While Bergin finalized the inquiry with an unsuitable outcome, her reports and recommendations are technically not enforceable. The NSW gaming authority will still meet to discuss the findings and decide which ones are up for enforcement later this month. Although there might be a ton of work and a dozen changes to be made, Bergin did shed some light for Crown’s future operations, dependent on the company’s dedication and willingness to abide by state regulations.
“If Crown is to survive this turmoil and convert itself into a company that can be regarded as a suitable person… there is little doubt that it could achieve a fresh start and emerge a very much stronger and better organization”, Bergin stated in the report.
Thai triad boss arrested for laundering drug profits in Crown Melbourne
The arrest of Thai national Chung Chak “John” Lee last December was a result of Australian authorities’ crackdown on organized crime. Lee, who is allegedly tied with The Company, a big-time drug syndicate reportedly responsible for up to 70% of the methamphetamine available in Australia, is dubbed to have laundered drug funds valued at millions of dollars in the Crown establishment. Lee is speculated to have partnered with the gaming giant to direct a VIP gaming tour business to conduct its money laundering operations in 2012. While the Thai triad boss has been arrested in Thailand, authorities are working to have him extradited to Australia but is yet to come to fruition given Lee’s strong ties with high ranking politicians in his home country.
The undeniable ease for exploitation due to Crown’s lax policies sparked the launch of the Bergin Inquiry which has now deemed the gaming and entertainment group unsuitable to hold a state license.
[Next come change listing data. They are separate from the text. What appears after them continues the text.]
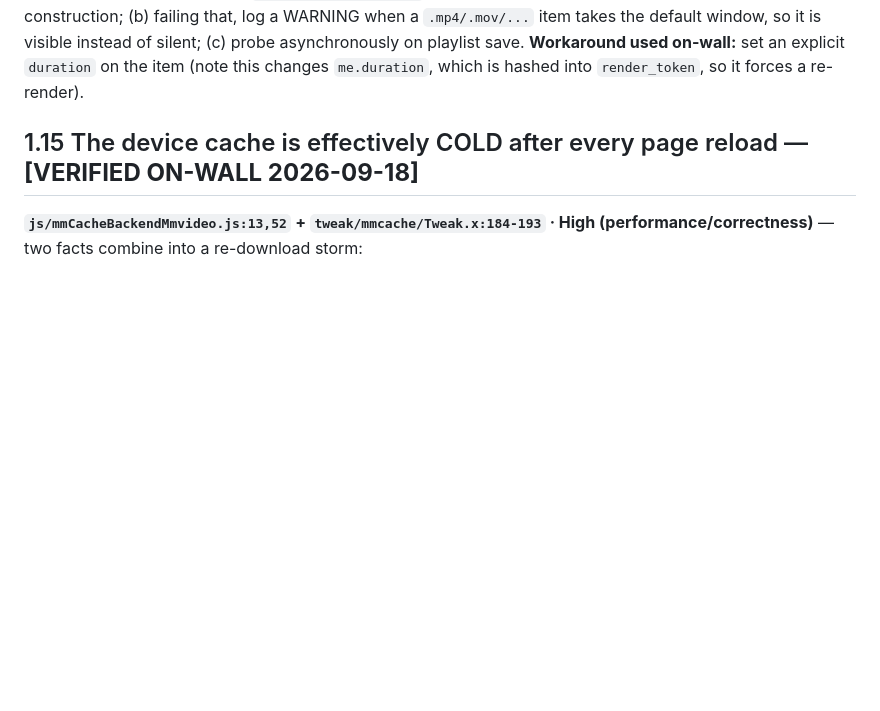
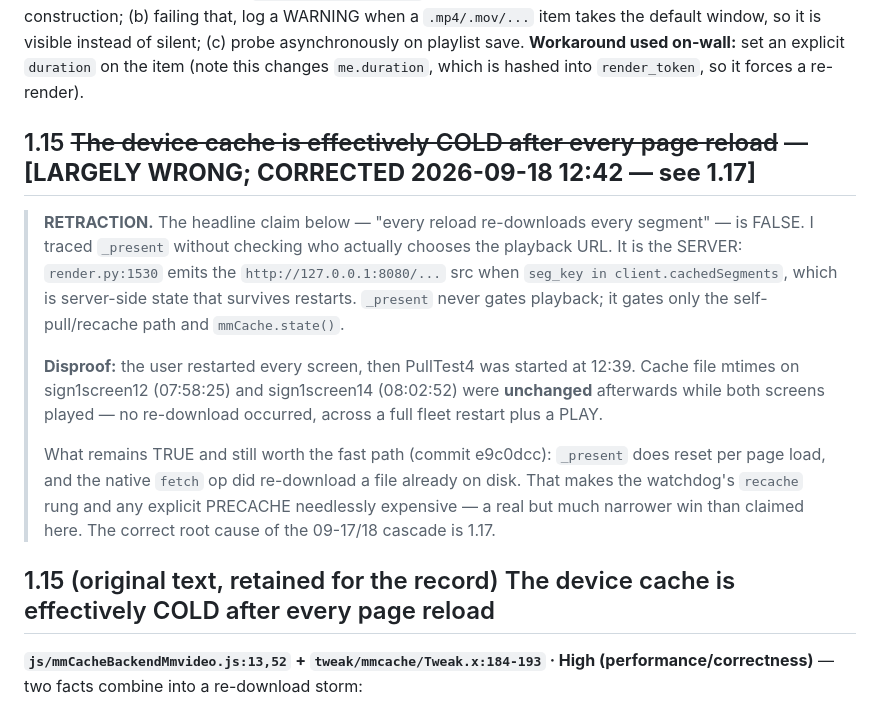
Before and after one commit to jtubb/mosiacmesh, a Markdown page: AUDIT-2026-09-15.md, the part around one of its changes. Drawn GitHub-style; blank space fills up the shorter version.

```diff
--- a/AUDIT-2026-09-15.md
+++ b/AUDIT-2026-09-15.md
@@ -236,7 +236,24 @@ default window, so it is visible instead of silent; (c) probe asynchronously on
 **Workaround used on-wall:** set an explicit `duration` on the item (note this changes `me.duration`,
 which is hashed into `render_token`, so it forces a re-render).
 
-## 1.15 The device cache is effectively COLD after every page reload — **[VERIFIED ON-WALL 2026-09-18]**
+## 1.15 ~~The device cache is effectively COLD after every page reload~~ — **[LARGELY WRONG; CORRECTED 2026-09-18 12:42 — see 1.17]**
+
+> **RETRACTION.** The headline claim below — "every reload re-downloads every segment" — is FALSE.
+> I traced `_present` without checking who actually chooses the playback URL. It is the SERVER:
+> `render.py:1530` emits the `http://127.0.0.1:8080/...` src when `seg_key in client.cachedSegments`,
+> which is server-side state that survives restarts. `_present` never gates playback; it gates only
+> the self-pull/recache path and `mmCache.state()`.
+>
+> **Disproof:** the user restarted every screen, then PullTest4 was started at 12:39. Cache file
+> mtimes on sign1screen12 (07:58:25) and sign1screen14 (08:02:52) were **unchanged** afterwards while
+> both screens played — no re-download occurred, across a full fleet restart plus a PLAY.
+>
+> What remains TRUE and still worth the fast path (commit e9c0dcc): `_present` does reset per page
+> load, and the native `fetch` op did re-download a file already on disk. That makes the watchdog's
+> `recache` rung and any explicit PRECACHE needlessly expensive — a real but much narrower win than
+> claimed here. The correct root cause of the 09-17/18 cascade is 1.17.
+
+## 1.15 (original text, retained for the record) The device cache is effectively COLD after every page reload
 **`js/mmCacheBackendMmvideo.js:13,52` + `tweak/mmcache/Tweak.x:184-193` · High (performance/correctness)**
 — two facts combine into a re-download storm:
 
```
Also changed, not shown: other parts of AUDIT-2026-09-15.md (+47 -0 lines).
Initially reported in 2019 by The Age, Sydney Morning Herald and Sixty Minutes, Crown’s illegal operations and suspicious ties were eventually revealed following a thorough investigation. Crown at that time, was focused on clearing the air, marketing the company to have had “no dealings or knowledge of any organisation of that name or description”, which has now been discredited by the inquiry as mistaken.
Lee has been on the Australian Federal Police’ radar for over 40 years prior to the arrest, having earned billions of dollars in revenue for his suspected three-decades worth of international drug trafficking activities. The Company has been linked to a distribution network in the country dating back to 2009, with the AFP having successfully intercepted a drug shipment coming from Bangkok carrying 1.6 tonnes of methamphetamine and 37 kilograms of heroin worth an estimated $1.2 billion just last December 2019. In a statement made by AFP deputy commissioner Karl Kent last year, he narrated The Company as “being a huge threat to Australia… not only in terms of illicit drugs but in terms of people smuggling, in terms of firearms.”
While an arrest has been made, Lee’s story is only one form of Crown’s dubious activities with many more slowly being unmasked to the public eye. A strong start on taking charge, the Australian government is keen on cutting down the huge threat it is currently facing with its largest gaming venture, Crown Resorts ultimately forced to improve on if not rectify its past wrongdoings.